CRATs & CLUTs & DAFs…oh my!

DECEMBER 18, 2020 - The life-transforming work of charities is important. We know that any gift which allows you to advance your mission is welcomed and appreciated. But there are strategic ways your donors can contribute to your organization which minimize taxes and maximize gifts.

Don’t be frightened by the names and number of them, because we’re here to help you keep them straight. As you work with your donors, consider these most popular charitable giving vehicles:

With a charitable remainder trust (CRT), an individual contributes assets to an irrevocable trust that makes annual distributions to the donor or other individual beneficiaries for the duration of the life or lives of the beneficiaries, or for a fixed term of years. Once the trust term has ended, the remaining trust assets pass to the donor’s chosen charities. 

A CRT can be funded with many different types of assets and the donor is able to take an immediate tax deduction for the present value of the trust assets which will pass to charity. For this reason, a CRT is a good option for a donor who wishes to take an immediate tax deduction but who needs an income stream as well.  

These vehicles can also be used to preserve the value of highly appreciated assets. A donor can contribute appreciated assets to a CRT and the trust, because it is tax-exempt, can sell the assets without paying capital gains tax at the time of the sale, leaving the entire amount of the proceeds available for investment for the benefit of both the individual and charitable beneficiaries.  

There are two ways to structure CRTs: 
Charitable Remainder Annuity Trusts (or CRATs) distribute a fixed annuity each year and do not allow for additional contributions to the trust.
Charitable Remainder Unitrusts (or CRUTs) distribute a fixed annual percentage based on the balance of the trust assets and do allow for additional contributions to the trust.

With a charitable lead trust (CLT), an individual contributes assets to an irrevocable trust that makes annual distributions to one or more charities for a life term or fixed term of years. At the end of the trust term, the assets are either returned to the donor or passed to other individuals, usually family members. The donor will be entitled to either a charitable income tax deduction or gift tax deduction. Unlike CRTs, CLTs are not tax-exempt, and the party responsible for paying the tax will depend on the type of CLT.

  • Grantor CLT – The assets will be returned to the donor at the end of the trust term. The donor in this case is entitled to an income tax deduction in the year the trust is established for the present value of the income stream going to charity. However, the donor will be responsible for paying the income tax on the trust each year. This could be a good fit for a donor who has plans to make charitable gifts but could benefit from a larger deduction to offset a significant taxable event in a particular year.
  • Non-Grantor CLT – The assets will pass to other individuals at the end of the trust term. The donor in this case is entitled to a gift tax deduction.

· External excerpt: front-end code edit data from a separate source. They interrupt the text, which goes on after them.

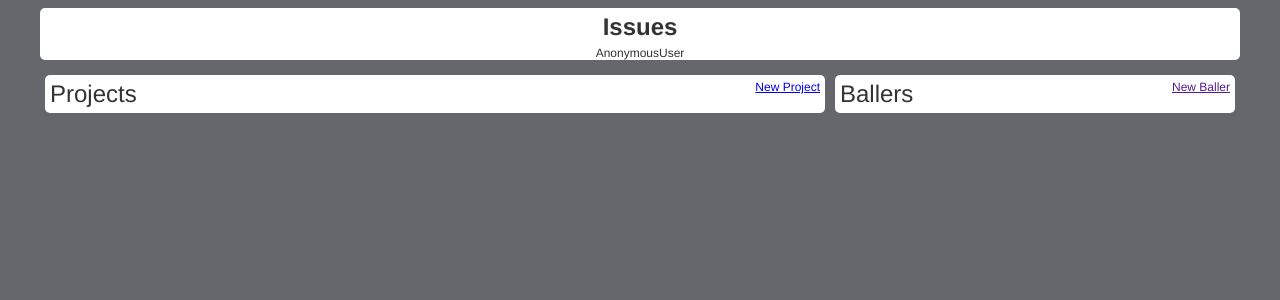
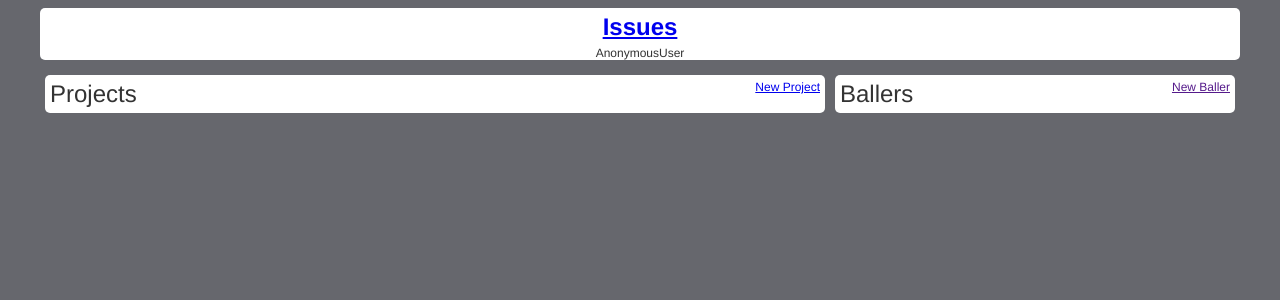
Before and after one commit to mostateresnet/django-ticket, a Django app: template issues/templates/issues/project_list.html in a window 1280 px wide. Shown: the top 300 px of the page. Run offline with Django 3.2, Linux system fonts and the light colour scheme; the template is opened without the code that fills it, so the values that code supplies are empty; some libraries are stand-ins or nearby versions.

Commit message:
Fixed link to project list.

```diff
--- a/issues/templates/issues/base.html
+++ b/issues/templates/issues/base.html
@@ -16,7 +16,7 @@
     {% block body %}
       <body>
           <div id="header">
-                <h1 style="><a href="{% url project_list %}">Issues</a></h1>
+                <h1 style=""><a href="{% url project_list %}">Issues</a></h1>
                 <span>{{ user }}</span>
           </div>
           <div id="container">
```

The income is not taxed to the donor, rather it is taxed to the trust, and the trust can take a charitable deduction for amounts passing to charity each year. A non-grantor CLT removes assets from the donor’s estate, potentially reducing the amount transfer taxes that could be owed to pass assets to the next generation.

Just as with the CRT, a qualified CLT can be structured as either: 
Charitable Lead Annuity Trusts (or CLATs) with a fixed dollar amount going to charity annually, or as
Charitable Lead Unitrusts (or CLUTs) with a fixed percentage applied to the trust annually to determine the payments.

A charitable gift annuity is a contractual agreement between a donor and a non-profit organization. The donor contributes assets to the organization in exchange for fixed annuity payments for life, or for the lives of one or two other annuitants. The annuity payment and charitable deduction amounts are determined based on the funding amount and the age of the annuitant(s). Upon the death of the annuitant(s), the remaining assets are retained by the organization to further its charitable purposes.

A donor-advised fund (DAF) is a charitable giving account that is sponsored by a public charity, like HighGround Advisors, and funded by a donor’s tax-deductible contributions of cash, stock, or other assets. Contributions to a DAF have the potential to grow, tax-free, over time and donors retain the right to recommend grants from the DAF to eligible charities of their choice. 

For these reasons, a DAF is an excellent vehicle for donors who wish to maximize their charitable impact, give in a tax-advantageous way, and streamline the administration of their donations.

As you follow the yellow brick road to maximum impact, contact HighGround’s expert trust and legal team for guidance. If you have any questions, you can call us at 214.978.3300.